▸ Try it: Where does the string "index" occur in the entries below? Copy every line where it does.

Data entries

▼

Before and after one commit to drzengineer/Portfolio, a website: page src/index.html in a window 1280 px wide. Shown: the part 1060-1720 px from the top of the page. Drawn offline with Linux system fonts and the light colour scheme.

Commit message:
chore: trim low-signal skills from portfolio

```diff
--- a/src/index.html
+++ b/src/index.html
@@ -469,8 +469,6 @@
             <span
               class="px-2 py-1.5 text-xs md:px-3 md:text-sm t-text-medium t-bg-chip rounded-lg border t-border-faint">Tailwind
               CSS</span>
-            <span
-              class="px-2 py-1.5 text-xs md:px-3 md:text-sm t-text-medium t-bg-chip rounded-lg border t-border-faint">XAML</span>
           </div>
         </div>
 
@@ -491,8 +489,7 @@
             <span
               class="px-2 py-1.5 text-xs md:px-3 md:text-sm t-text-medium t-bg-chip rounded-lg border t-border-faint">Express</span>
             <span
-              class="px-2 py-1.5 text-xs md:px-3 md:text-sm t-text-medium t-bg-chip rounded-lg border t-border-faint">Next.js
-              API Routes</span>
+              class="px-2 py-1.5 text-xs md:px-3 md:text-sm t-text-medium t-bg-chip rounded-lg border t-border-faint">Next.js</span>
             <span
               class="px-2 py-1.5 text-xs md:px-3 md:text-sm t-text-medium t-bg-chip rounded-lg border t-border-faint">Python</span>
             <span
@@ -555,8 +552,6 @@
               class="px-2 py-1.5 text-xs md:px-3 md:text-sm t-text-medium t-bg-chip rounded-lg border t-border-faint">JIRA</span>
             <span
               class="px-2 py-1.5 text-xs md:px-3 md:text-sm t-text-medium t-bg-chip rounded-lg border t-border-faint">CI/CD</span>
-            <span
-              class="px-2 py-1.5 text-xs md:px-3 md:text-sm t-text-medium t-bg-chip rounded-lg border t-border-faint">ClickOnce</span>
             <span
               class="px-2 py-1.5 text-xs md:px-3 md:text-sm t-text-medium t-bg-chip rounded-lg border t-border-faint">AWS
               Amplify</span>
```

▲

▸ Exercise solution:
Before and after one commit to drzengineer/Portfolio, a website: page src/index.html in a window 1280 px wide. Shown: the part 1060-1720 px from the top of the page. Drawn offline with Linux system fonts and the light colour scheme.
--- a/src/index.html
+++ b/src/index.html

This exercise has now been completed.